Chatters are by no means better off withdrawing money from their subscribers than a developer handling their own revenue; In fact, they can be worse. “You have to do your homework very well about who you hire,” 29-year-old OnlyFans creator Sonia Lebo told me. He has worked with agencies in the past and has had negative experiences with them. At one point, the chatters hired to remember him did such a bad job that his most loyal subscribers realized they were lying. He apologized to all his subscribers and resumed responding to their messages himself. Nevertheless, he said, agencies can provide significant benefits, especially for large accounts. Multiple chats can work simultaneously and they can switch in sequence to make sure no messages are left unanswered.
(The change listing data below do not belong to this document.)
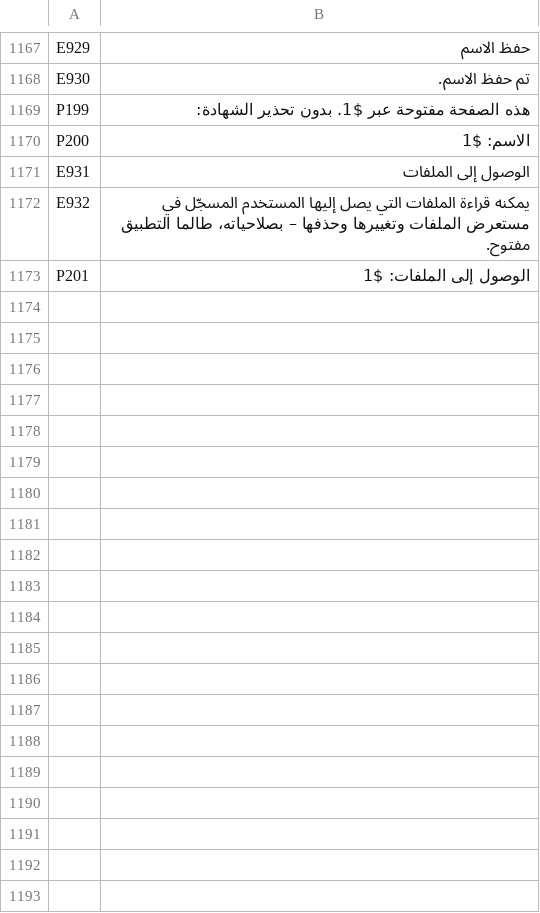
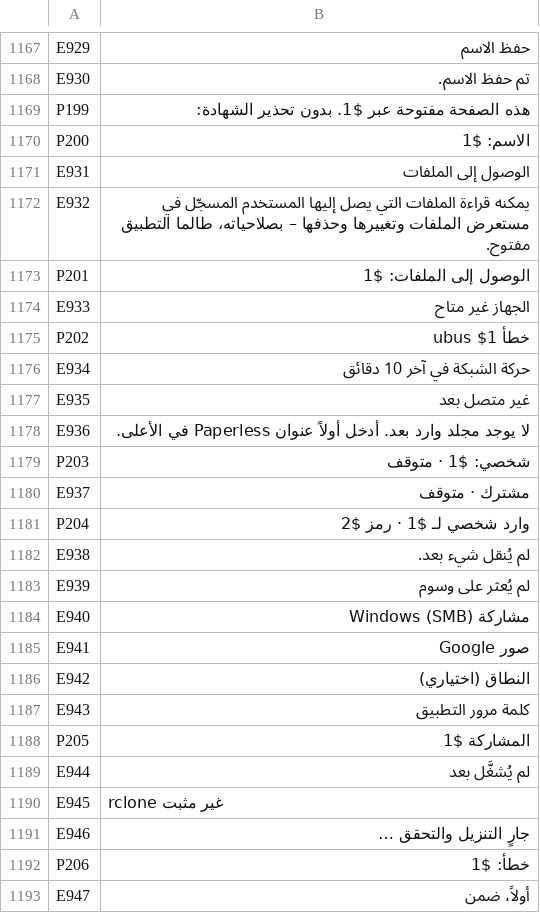
Before and after one commit to SamuelSilvaG/ShareOS, a TSV file: tools/i18n/ar.tsv, drawn as a sheet; only a part is shown, gaps mark what is left out; the diff covers the shown part only; the diff names each change by its address in the sheet, - before the commit and + after, or states it on an @@ line.

```diff
--- a/tools/i18n/ar.tsv
+++ b/tools/i18n/ar.tsv
+row 1174: E933 | الجهاز غير متاح
+row 1175: P202 | خطأ ubus $1
+row 1176: E934 | حركة الشبكة في آخر 10 دقائق
+row 1177: E935 | غير متصل بعد
+row 1178: E936 | لا يوجد مجلد وارد بعد. أدخل أولاً عنوان Paperless في الأعلى.
+row 1179: P203 | شخصي: $1 · متوقف
+row 1180: E937 | مشترك · متوقف
+row 1181: P204 | وارد شخصي لـ $1 · رمز $2
+row 1182: E938 | لم يُنقل شيء بعد.
+row 1183: E939 | لم يُعثر على وسوم
+row 1184: E940 | مشاركة Windows (SMB)
+row 1185: E941 | صور Google
+row 1186: E942 | النطاق (اختياري)
+row 1187: E943 | كلمة مرور التطبيق
+row 1188: P205 | المشاركة $1
+row 1189: E944 | لم يُشغَّل بعد
+row 1190: E945 | rclone غير مثبت
+row 1191: E946 | جارٍ التنزيل والتحقق …
+row 1192: P206 | خطأ: $1
+row 1193: E947 | أولاً، ضمن
```
Also changed, not shown: 80 added rows elsewhere in this file, tools/i18n/es.tsv, tools/i18n/fr.tsv, 29 other files.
Popular reports often receive so many messages that it will be almost impossible for one person to respond to them; Unanswered messages mean money left on the table. Then there are all the other tasks that require the OnlyFans creator, for example, to actually create content and external marketing on social media, it all takes time to respond to DMs. Rumors relieve the burden.
Chatters also offer creators a buffer from their subscribers that can be rude, stingy or worse. “Are you constantly hooked on your phone and talking about price-adjusted videos with hundreds of broken, lonely lives?” Sounds fun! ” Reads a post on the Think Expansion website that delivers its services to models. Dallas believes that most OnlyFans models who have large followers have a certain team in their corner. “Consistent content creation is immense, promoting and maintaining 20, 30, 50+ conversations daily,” he writes.
However, there is a large group of workers all over the world who want to have these conversations, often at lower wages than Americans make burgers. In February, I spoke to Zoom about Andres, who speaks in Manila and works for a Barcelona-based OnlyFans agency called KC Incorporation. He declined to name his last name: although he thinks the job is perfect, he does not think his family will agree. Many Western companies rely on outsourcing work in the Philippines for customer service and data entry – until now, Andre has worked at T-Mobile’s call center. It now operates on a daily four-hour shift, sending messages to model subscribers. When his shift is over, he exits the account and another knee enters, resuming conversations from where he left off.
During the conversations Andre was well acquainted with the strangeness and desires of the subscribers. Over time she has learned some cliché of sex work: more than sexual gratification, she says many guys just want to talk to someone. Promoting these familiar conversations is good for business. “When we saw ‘Oh, this person is sending me messages in a few weeks,'” he said, “we’re considering these people.” Andre said that most of the big spenders he talks about look pretty normal, if a little depressed and isolated. He said a small minority is clearly suffering from mental health problems. He sympathizes: “The world is a lonely place. And I think these people are the loneliest. “
In fact, Andre sees the connection between his distress and the customer. He says many people who do similar work are poor. They have “nowhere else to go” and “nothing to do”. They are desperate: “At the end of the day, if you have to eat, you have to do what you have to do.” The people he speaks to say he expresses a similar desperation if for a variety of reasons. “If you are single, you do not want to be left alone, then you have to do what you have to do.” A few speakers in Asia I spoke to said they made pretty good money compared to other outsourced jobs. But their income is small compared to the profits their work brings to the agencies that discovered the gold mine at the crossroads of globalization and Western alienation.
Whether it is legal is a separate issue. In November last year, two former employees of the company named Unroly Agency sued in court on charges of salary theft and illegal termination. The agency manages numerous accounts of OnlyFans Gen-Z stars, including rapper Lil Pump and social media creators such as Tana Mongeau. In the lawsuit, which was first reported by Insider, the plaintiffs allege that managers were instructed to “cheat, defraud and mislead fans” by writing messages on behalf of popular models to pay them for blocked content or leave tips. According to them, their superiors set up a system in which account managers tracked which questions fans asked the models most often. Managers then asked the models to record a video to answer each question, encouraging them to change their attire between the videos to make the clips appear as if they were recorded on different days. Managers sent videos to thousands of fans, each of whom thought they were getting a personal answer to a specific question. (Unruly has denied the allegations.)
In the United States, fraud is typically defined as the case where a subject or individual knowingly deceives another in order to obtain something of value. In other words, lying is not in itself valid. You can, of course, argue that a subscriber who talks to chats is forced to spend money they would not otherwise have spent on false information. But you could also easily prove the opposite: the photos and videos taken by subscribers are real images of naked women, even if the intimate relationship perceived around the sale is wrong. After all, this is an online sex chat – in the post-“catapult” world, should anyone really expect Internet accounts to truly represent who runs them?